I was four years older than Tim Conigrave, and I knew him a little. We were living in the same city when he graduated from drama school, and growing up in Sydney as a young gay man with an interest in theatre, I threw myself into many of the same things that he did, that whole backstage experience. The film’s story is told partly in the sex scenes, but also in the nature of theatre production, all the stuff that Tim is involved in. Those scenes are like explorations of the things, at the time, that I was either directing or acting in. My relationship with my parents, too, was not dissimilar to what Tim has. But, in particular, there was this thing in the 80s of seeing your friends get sick and die, that shocking time spent in hospices and AIDS wards. All of that stuff is just shattering.
There’s an idea of the decadent 70s as the peak of gay culture, followed by a very rapid decline from the ravages of AIDS. The film reflects that, with the first half offering almost unalloyed joy, in contrast to the second half. Was that always part of the way you saw the story?
Well yes – I’m not sure I’d say “unalloyed”. There was an experience for people in the 70s and early 80s, an idea in universities especially that there was a moral compulsion to experiment beyond monogamy. That’s a source of tension, because John is much more interested in a settled, family-style relationship with Tim, but Tim is constantly searching. But it’s certainly a great pain that gets introduced halfway through, like a hastening of mortality. We all have short lives, but this is a story in which the speed of mortality is, of course, accelerated. Mind you, it’s been my experience from seeing the film at screenings that the humour of the film remains maintained right through to the end, and that comes from the characters, their moral courage and their lightness keeps the laughter going.
One of my favourite things in the film was the use of anachronic order, which is a hard thing to get right. Did the screenplay always look like that?
When we were writing it, we thought we would need to have different actors playing the teenaged John and Tim, so the idea was that, at the end of the school years, we would leap forward eight years to the end of university, and by doing that, it would allow us to introduce the new actors, and then we could go back and see them through the university years; we’d never return to the young actors. But when we saw the chemistry between Ryan and Craig, there was no longer any need for those younger actors. Nonetheless, there seemed to me something very helpful in that structure. In a film dealing with AIDS, you know that audiences are going to be waiting for that diagnosis. By having it come unexpectedly early, you’ve advanced the audience’s expectations by bringing it in before they thought it was going to be, and that sort of frees you up. During the editing, we did try doing it chronologically and it wasn’t nearly as coherent, or as interesting rhythmically, because of that problem of waiting for the hammer to fall. It has the effect of lessening the importance of all the other experiences, particularly those at university. So we went back to that non-chronological structure. At the point of greatest liberation, when they get on their bikes and ride off into their futures, to bring in the diagnosis straight after that, I think has a certain power.

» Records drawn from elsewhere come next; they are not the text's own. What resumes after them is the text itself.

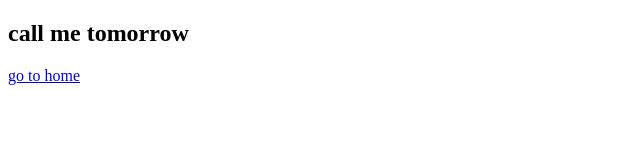
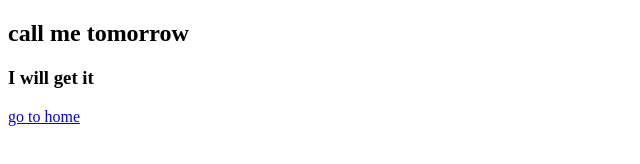
Before and after one commit to asuroviakter512-netizen/problem-will-not-last-forever, a plain HTML site: page contact.html in a window 1280 px wide. Shown: the whole page, without its empty margins (0-640 px from the left). Drawn offline with Linux system fonts and the light colour scheme.

Commit message:
my second commit

```diff
--- a/contact.html
+++ b/contact.html
@@ -7,6 +7,7 @@
 </head>
 <body>
     <h2>call me tomorrow</h2>
+    <h3> I will get it</h3>
     <a href="index.html">go to home</a>
 </body>
 </html>
```
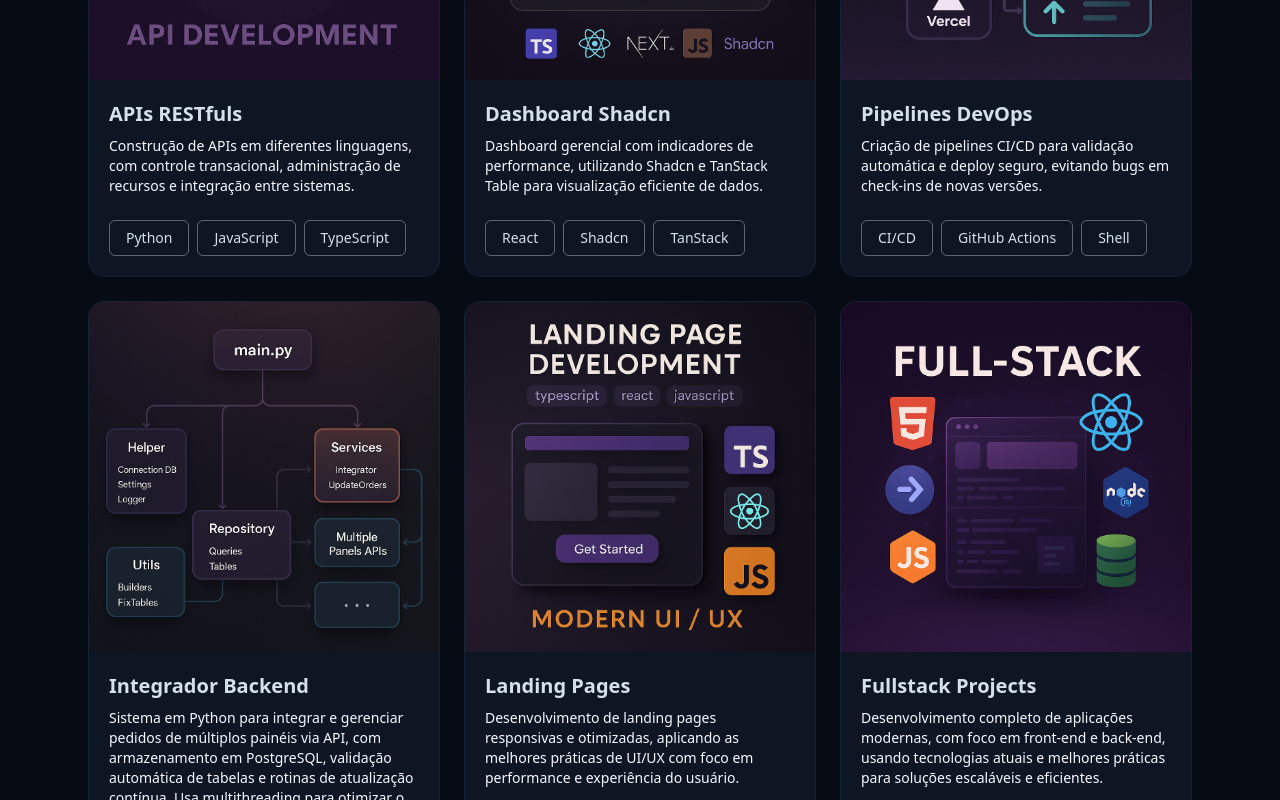
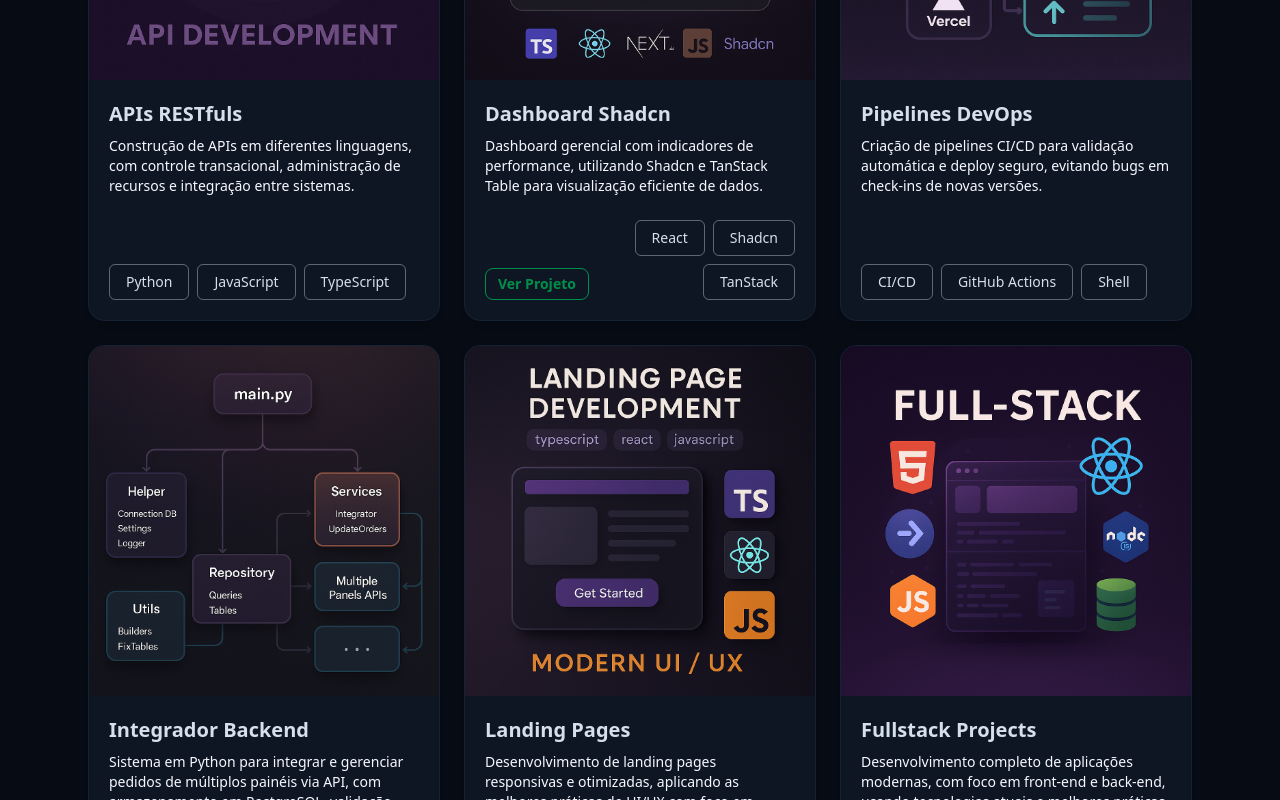
Before and after one commit to Guih-henriqueee/MartinsDevelop, a React (Vite) app: page / in a window 1280 px wide. Shown: the part 1299-2099 px from the top of the page. Built offline with nearby package versions, Linux system fonts and the light colour scheme.

Commit message:
add: new project uploaded

```diff
--- a/src/components/Projects.tsx
+++ b/src/components/Projects.tsx
@@ -17,10 +17,10 @@ const projects = [
     title: "Dashboard Shadcn",
     description:
       "Dashboard gerencial com indicadores de performance, utilizando Shadcn e TanStack Table para visualização eficiente de dados.",
-    link: "https://github.com/Guih-henriqueee/",
+    link: "https://user-management-6u8t.vercel.app/",
     image: "/assets/DashboardShadcn.png",
     tags: ["React", "Shadcn", "TanStack"],
-    active: false,
+    active: true,
   },
   {
     title: "Pipelines DevOps",
```
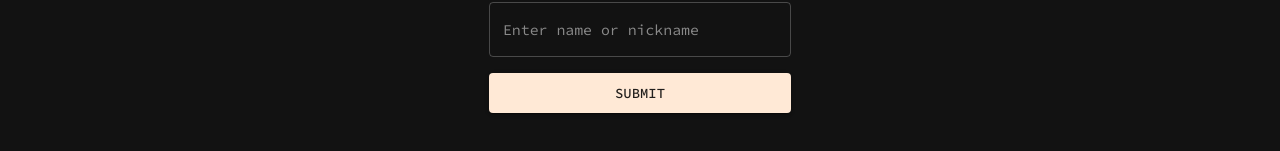
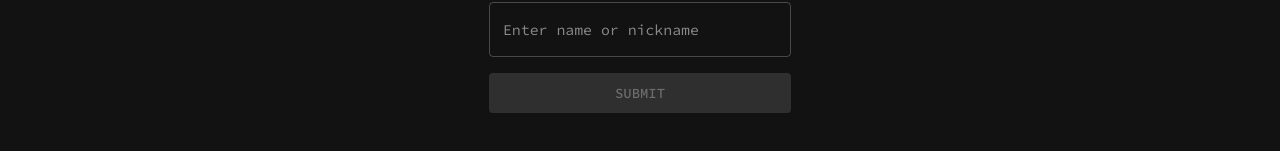
Before and after one commit to mdnrosen/sillyWC23, a React (Vite) app: page /submit in a window 1280 px wide. Shown: the part 305-456 px from the top of the page. Built offline with nearby package versions, Linux system fonts and the light colour scheme; no server answers.

Commit message:
still messing with submit function

```diff
--- a/src/pages/SubmitAnswers.jsx
+++ b/src/pages/SubmitAnswers.jsx
@@ -27,27 +27,35 @@ export const SubmitAnswers = () => {
   }
 
   const handleSubmit = async (e) => {
+    if (!name) {
+      window.alert('You need a name!')
+      return
+    }
+
+    if (dupName) return
+
+
     setLoading(true)
     try {
       e.preventDefault()
-      if (dupName) return
-      if (!name) {
-        window.alert('You need a name!')
-        return
-      }
 
       await axios.post(`${import.meta.env.VITE_API_URL}/people`, {
         name,
         guesses
       })
 
-      window.localStorage.setItem('sillywc_submitted', true)
-
-      navigate('/submitted')
     } catch (error ) {
       console.error(error)
       window.alert('Oops. Something went wrong, try again later')
       setLoading(false)
+    } finally {
+
+      setLoading(false)
+      navigate('/submitted')
+      window.localStorage.setItem('sillywc_submitted', true)
+
+
+
     }
   }
 
@@ -112,7 +120,7 @@ export const SubmitAnswers = () => {
                 />
                 <Button
                   type="submit"
-                  disabled={dupName}
+                  disabled={dupName || !name}
                   variant="contained"
                   size="large"
                   sx={{ mt: 2}}
```
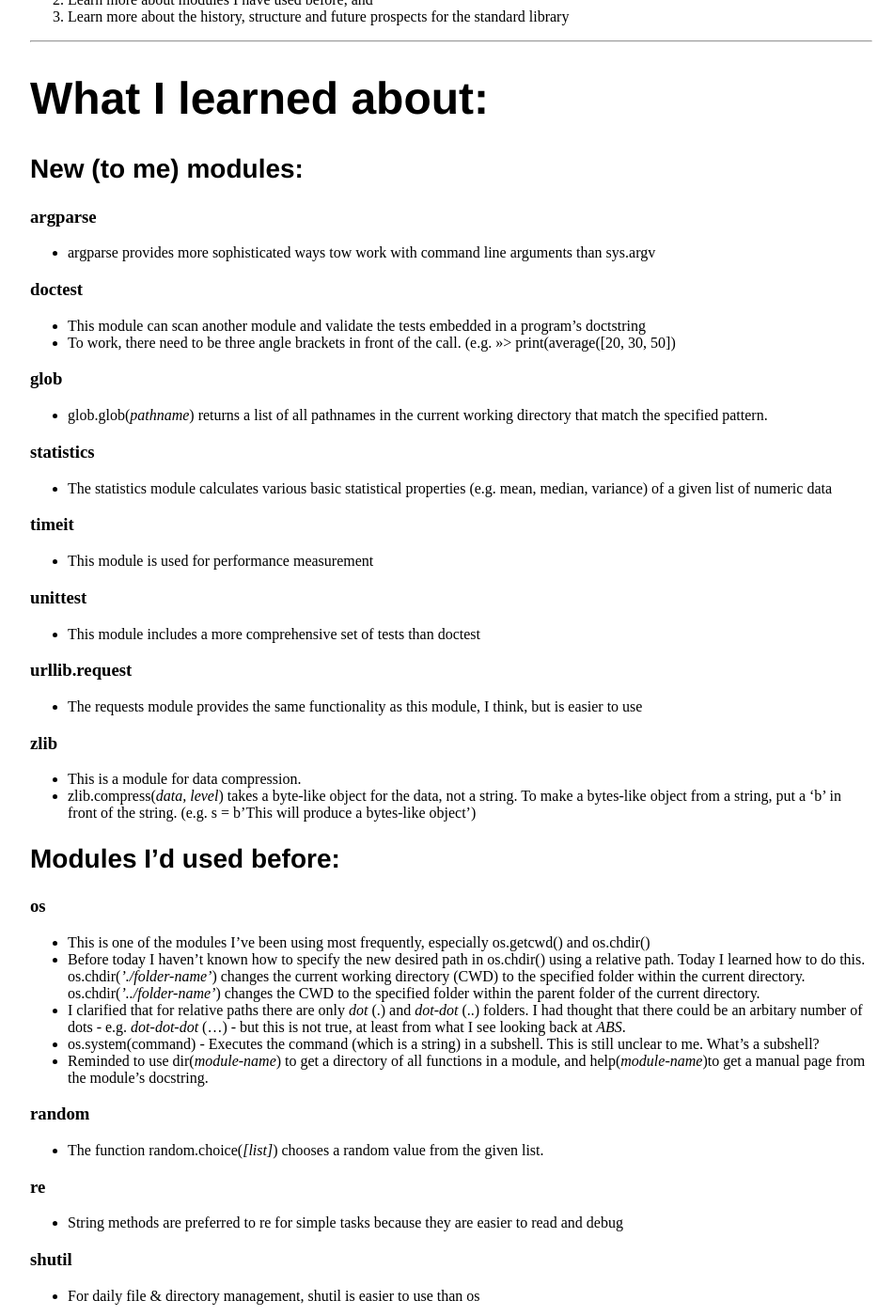
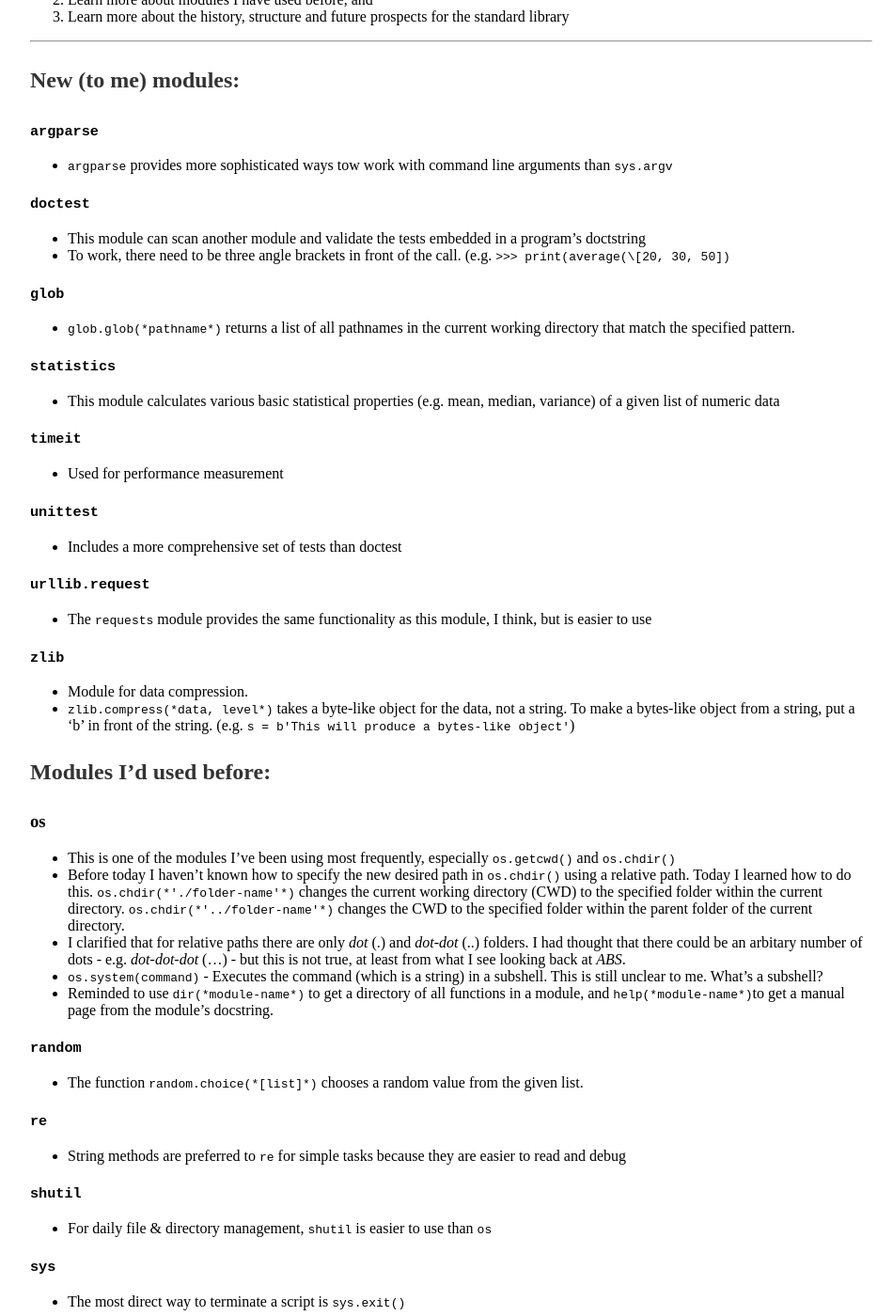
Before and after one commit to jchenj/jchenj.github.io, a Jekyll site: the page built from _posts/2019-12-17-brief-tour-python-standard-library-1.md, in a window 1280 px wide and 1400 px high, scrolled down 1034 px. Shown: the whole window at 94% size, without its empty margins (160-1110 px from the left). Built offline with Jekyll 4.4.1, drawn with Linux system fonts in a browser that asks for light colours; some of the changed text lies outside the part shown.

Commit message:
Update 2019-12-17-brief-tour-python-standard-library-1.md

```diff
--- a/_posts/2019-12-17-brief-tour-python-standard-library-1.md
+++ b/_posts/2019-12-17-brief-tour-python-standard-library-1.md
@@ -41,59 +37,53 @@ By going through this section, I'm looking forward to:
 2. Learn more about modules I have used before, and
 3. Learn more about the history, structure and future prospects for the standard library
 
+---
+**New (to me) modules:**
+### `argparse`
+* `argparse` provides more sophisticated ways tow work with command line arguments than `sys.argv`
 
----
-# What I learned about:
+### `doctest`
+* This module can scan another module and validate the tests embedded in a program's doctstring
+* To work, there need to be three angle brackets in front of the call. (e.g. `>>> print(average(\[20, 30, 50])`
 
-## New (to me) modules:
-### argparse
-* argparse provides more sophisticated ways tow work with command line arguments than sys.argv
+### `glob`
+* `glob.glob(*pathname*)` returns a list of all pathnames in the current working directory that match the specified pattern.
 
-### doctest
-* This module can scan another module and validate the tests embedded in a program's doctstring
-* To work, there need to be three angle brackets in front of the call. (e.g. >>> print(average(\[20, 30, 50])
+### `statistics`
+* This module calculates various basic statistical properties (e.g. mean, median, variance) of a given list of numeric data
 
-### glob
-* glob.glob(*pathname*) returns a list of all pathnames in the current working directory that match the specified pattern.
+### `timeit`
+* Used for performance measurement
 
-### statistics
-* The statistics module calculates various basic statistical properties (e.g. mean, median, variance) of a given list of numeric data
+### `unittest`
+* Includes a more comprehensive set of tests than doctest
 
-### timeit
-* This module is used for performance measurement
+### `urllib.request`
+* The `requests` module provides the same functionality as this module, I think, but is easier to use
 
-### unittest
-* This module includes a more comprehensive set of tests than doctest
+### `zlib`
+* Module for data compression.
+* `zlib.compress(*data, level*)` takes a byte-like object for the data, not a string. To make a bytes-like object from a string, put a 'b' in front of the string. (e.g. `s = b'This will produce a bytes-like object'`)
 
+**Modules I'd used before:**
+### os
+* This is one of the modules I've been using most frequently, especially `os.getcwd()` and `os.chdir()`
+* Before today I haven't known how to specify the new desired path in `os.chdir()` using a relative path. Today I learned how to do this. `os.chdir(*'./folder-name'*)` changes the current working directory (CWD) to the specified folder within the current directory. `os.chdir(*'../folder-name'*)` changes the CWD to the specified folder within the parent folder of the current directory.
+* I clarified that for relative paths there are only *dot* (.) and *dot-dot* (..) folders. I had thought that there could be an arbitary number of dots - e.g. *dot-dot-dot* (...) - but this is not true, at least from what I see looking back at *ABS*.
+* `os.system(command)` - Executes the command (which is a string) in a subshell. This is still unclear to me. What's a subshell?
+* Reminded to use `dir(*module-name*)` to get a directory of all functions in a module, and `help(*module-name*)`to get a manual page from the module's docstring.
 
-### urllib.request
-* The requests module provides the same functionality as this module, I think, but is easier to use
+### `random`
+* The function `random.choice(*[list]*)` chooses a random value from the given list.
 
-### zlib
-* This is a module for data compression.
-* zlib.compress(*data, level*) takes a byte-like object for the data, not a string. To make a bytes-like object from a string, put a 'b' in front of the string. (e.g. s = b'This will produce a bytes-like object')
+### `re`
+* String methods are preferred to `re` for simple tasks because they are easier to read and debug
 
+### `shutil`
+* For daily file & directory management, `shutil` is easier to use than `os`
 
-## Modules I'd used before:
-### os
-* This is one of the modules I've been using most frequently, especially os.getcwd() and os.chdir()
-* Before today I haven't known how to specify the new desired path in os.chdir() using a relative path. Today I learned how to do this. os.chdir(*'./folder-name'*) changes the current working directory (CWD) to the specified folder within the current directory. os.chdir(*'../folder-name'*) changes the CWD to the specified folder within the parent folder of the current directory.
-* I clarified that for relative paths there are only *dot* (.) and *dot-dot* (..) folders. I had thought that there could be an arbitary number of dots - e.g. *dot-dot-dot* (...) - but this is not true, at least from what I see looking back at *ABS*.
-* os.system(command) - Executes the command (which is a string) in a subshell. This is still unclear to me. What's a subshell?
-* Reminded to use dir(*module-name*) to get a directory of all functions in a module, and help(*module-name*)to get a manual page from the module's docstring.
-
-### random
-* The function random.choice(*[list]*) chooses a random value from the given list.
-
-### re
-* String methods are preferred to re for simple tasks because they are easier to read and debug
-
-### shutil
-* For daily file & directory management, shutil is easier to use than os
-
-### sys
-* The most direct way to terminate a script is sys.exit()
-
+### `sys`
+* The most direct way to terminate a script is `sys.exit()`
 
 ## History, structure & future prospects of the Python standard library:
 * The tutorial didn't address this explictly. I'll look to learn about this as I read more & go to events, talk to people, etc.
```
Also changed, not shown: other parts of _posts/2019-12-17-brief-tour-python-standard-library-1.md (+21 -25 lines).
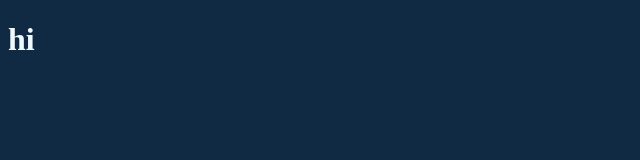
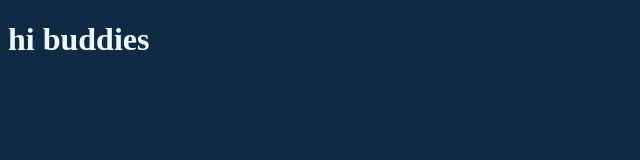
Before and after one commit to davidprabhakaran/davidprabhakaran.github.io, a plain HTML site: page index.html in a window 1280 px wide. Shown: the whole page, without its empty margins (0-640 px from the left). Drawn offline with Linux system fonts and the light colour scheme.

Commit message:
Update index.html

```diff
--- a/index.html
+++ b/index.html
@@ -7,6 +7,6 @@
     <link rel="stylesheet" href="style.css">
 </head>
 <body>
-    <h1>hi</h1>
+    <h1>hi buddies</h1>
 </body>
 </html>
```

Your career’s seen very large gaps of stage work between film projects. Can we expect to see a follow-up to Holding the Man any time soon?
I’d love to do another film, and I’d love to do one before ten years’ time. But I take jobs wherever they come up, and I’ve got stage work already coming up, so it’s unlikely that that’ll be any time soon.
Holding the Man is currently in cinemas and on demand, will you be checking it out? Let us know in the comment box below!